“I won 7-6 in the third set and with a new coach, Ingo Herzgerodt. That semi-final was one of the best games I ever played,” said Ellerbrock who was trying her level best to rediscover her full potential but felt she was slowly fading.
Alternating between good and bad results and battling health woes, Ellerbrock decided to end her career.
“Until November last year, I always had a strict plan for 2020. My goal was to finish my career in Tokyo,” said Ellerbrock, asserting that the post-traumatic stress disorder had clearly taken a toll on her and that prompted her to call it a day.
“I lost the fun on the court at tournaments,” she admitted. “I’ve kept many wonderful moments and great people in my heart from my career. But I also knew the most brutal face of high sports competition, with some situations that affected me.”
“Of course, I miss the training sessions and people at my training sessions in Hannover, just as I miss the tour. But I think this is the only decision I could make, even when it was a very, very tough one and one I’m still dealing with emotionally,” said Ellerbrock, who now plans to give it back to the community and the sport that is so dear to her.
“I’m aware of how much sport has helped me to deal with my disability. I want to encourage others and help them get started. I want to be a role model for my students.”
Knowing about her vocation for teaching, some people have already asked her if she is interested in coaching. “I say that I am always happy to help others with my experience, but at this moment I am not sure how I will do it,” said Ellerbrock, who for now is into acrylic painting - a hobby she discovered during her many hospital stays.

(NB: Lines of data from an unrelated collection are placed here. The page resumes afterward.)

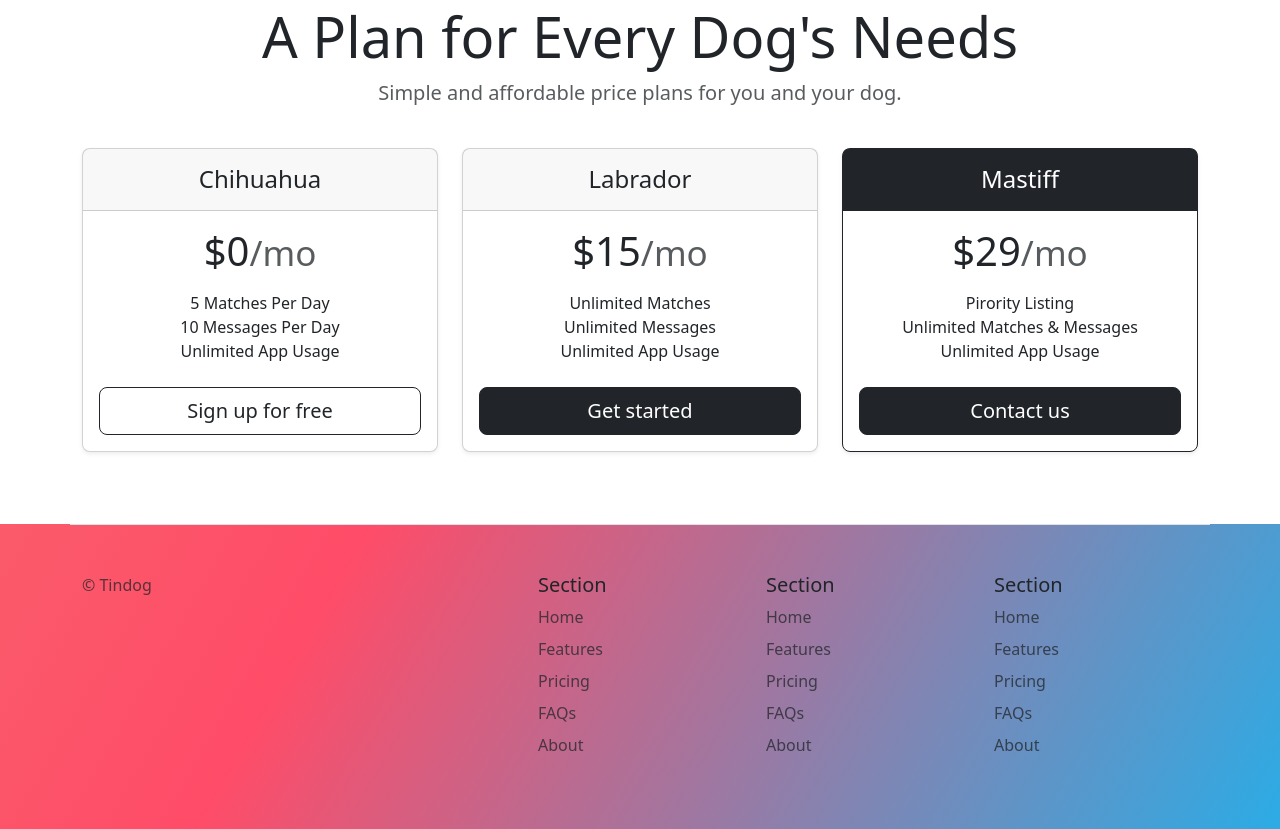
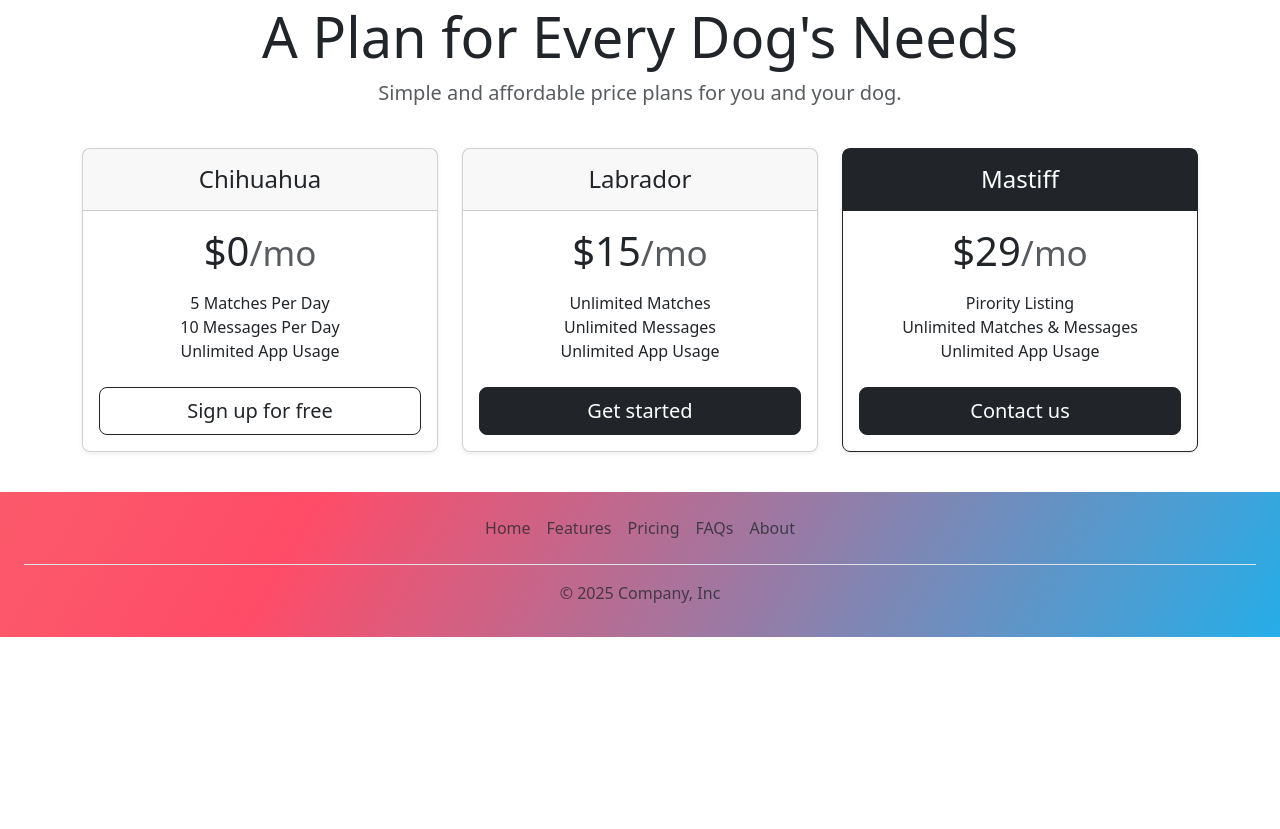
Before and after one commit to HASIB-ALI-RISHAD/bootstrap-practice-tindog-website, a plain HTML site: page index.html in a window 1280 px wide. Shown: the part 1601-2430 px from the top of the page. After the commit the page ends 2238 px from the top, so only its background shows below. Drawn offline with nearby package versions, Linux system fonts and the light colour scheme.

Commit message:
changed footer section

```diff
--- a/index.html
+++ b/index.html
@@ -275,87 +275,27 @@
   </body>
 
   <footer>
-    <section id="contact" class="gradient-background">
-      <div class="container">
-        <div
-          class="row row-cols-1 row-cols-sm-2 row-cols-md-5 py-5 mt-5 border-top"
-        >
-          <div class="col mb-3">
-            <p class="text-body-secondary">© Tindog</p>
-          </div>
-
-          <div class="col mb-3"></div>
-
-          <div class="col mb-3">
-            <h5>Section</h5>
-            <ul class="nav flex-column">
-              <li class="nav-item mb-2">
-                <a href="#" class="nav-link p-0 text-body-secondary">Home</a>
+    <div class="gradient-background">
+      <footer class="py-3 mx-4">
+        <ul class="nav justify-content-center border-bottom pb-3 mb-3">
+          <li class="nav-item">
+            <a href="#" class="nav-link px-2 text-body-secondary">Home</a>
           </li>
-              <li class="nav-item mb-2">
-                <a href="#" class="nav-link p-0 text-body-secondary"
-                  >Features</a
-                >
+          <li class="nav-item">
+            <a href="#" class="nav-link px-2 text-body-secondary">Features</a>
           </li>
-              <li class="nav-item mb-2">
-                <a href="#" class="nav-link p-0 text-body-secondary">Pricing</a>
+          <li class="nav-item">
+            <a href="#" class="nav-link px-2 text-body-secondary">Pricing</a>
           </li>
-              <li class="nav-item mb-2">
-                <a href="#" class="nav-link p-0 text-body-secondary">FAQs</a>
+          <li class="nav-item">
+            <a href="#" class="nav-link px-2 text-body-secondary">FAQs</a>
           </li>
-              <li class="nav-item mb-2">
-                <a href="#" class="nav-link p-0 text-body-secondary">About</a>
+          <li class="nav-item">
+            <a href="#" class="nav-link px-2 text-body-secondary">About</a>
           </li>
         </ul>
+        <p class="text-center text-body-secondary">© 2025 Company, Inc</p>
+      </footer>
     </div>
-
-          <div class="col mb-3">
-            <h5>Section</h5>
-            <ul class="nav flex-column">
-              <li class="nav-item mb-2">
-                <a href="#" class="nav-link p-0 text-body-secondary">Home</a>
-              </li>
-              <li class="nav-item mb-2">
-                <a href="#" class="nav-link p-0 text-body-secondary"
-                  >Features</a
-                >
-              </li>
-              <li class="nav-item mb-2">
-                <a href="#" class="nav-link p-0 text-body-secondary">Pricing</a>
-              </li>
-              <li class="nav-item mb-2">
-                <a href="#" class="nav-link p-0 text-body-secondary">FAQs</a>
-              </li>
-              <li class="nav-item mb-2">
-                <a href="#" class="nav-link p-0 text-body-secondary">About</a>
-              </li>
-            </ul>
-          </div>
-
-          <div class="col mb-3">
-            <h5>Section</h5>
-            <ul class="nav flex-column">
-              <li class="nav-item mb-2">
-                <a href="#" class="nav-link p-0 text-body-secondary">Home</a>
-              </li>
-              <li class="nav-item mb-2">
-                <a href="#" class="nav-link p-0 text-body-secondary"
-                  >Features</a
-                >
-              </li>
-              <li class="nav-item mb-2">
-                <a href="#" class="nav-link p-0 text-body-secondary">Pricing</a>
-              </li>
-              <li class="nav-item mb-2">
-                <a href="#" class="nav-link p-0 text-body-secondary">FAQs</a>
-              </li>
-              <li class="nav-item mb-2">
-                <a href="#" class="nav-link p-0 text-body-secondary">About</a>
-              </li>
-            </ul>
-          </div>
-        </div>
-      </div>
-    </section>
   </footer>
 </html>
```
Lines whose indentation alone changed are shown as unchanged.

“I can’t live without sports, that's for sure. I've been playing table tennis with my prosthetic leg and went back to cycling in the streets. I enjoy doing this, but people who know me know that I do things fully or not at all. I’m curious to find out how great my potential is. We’ll see how far I can go.”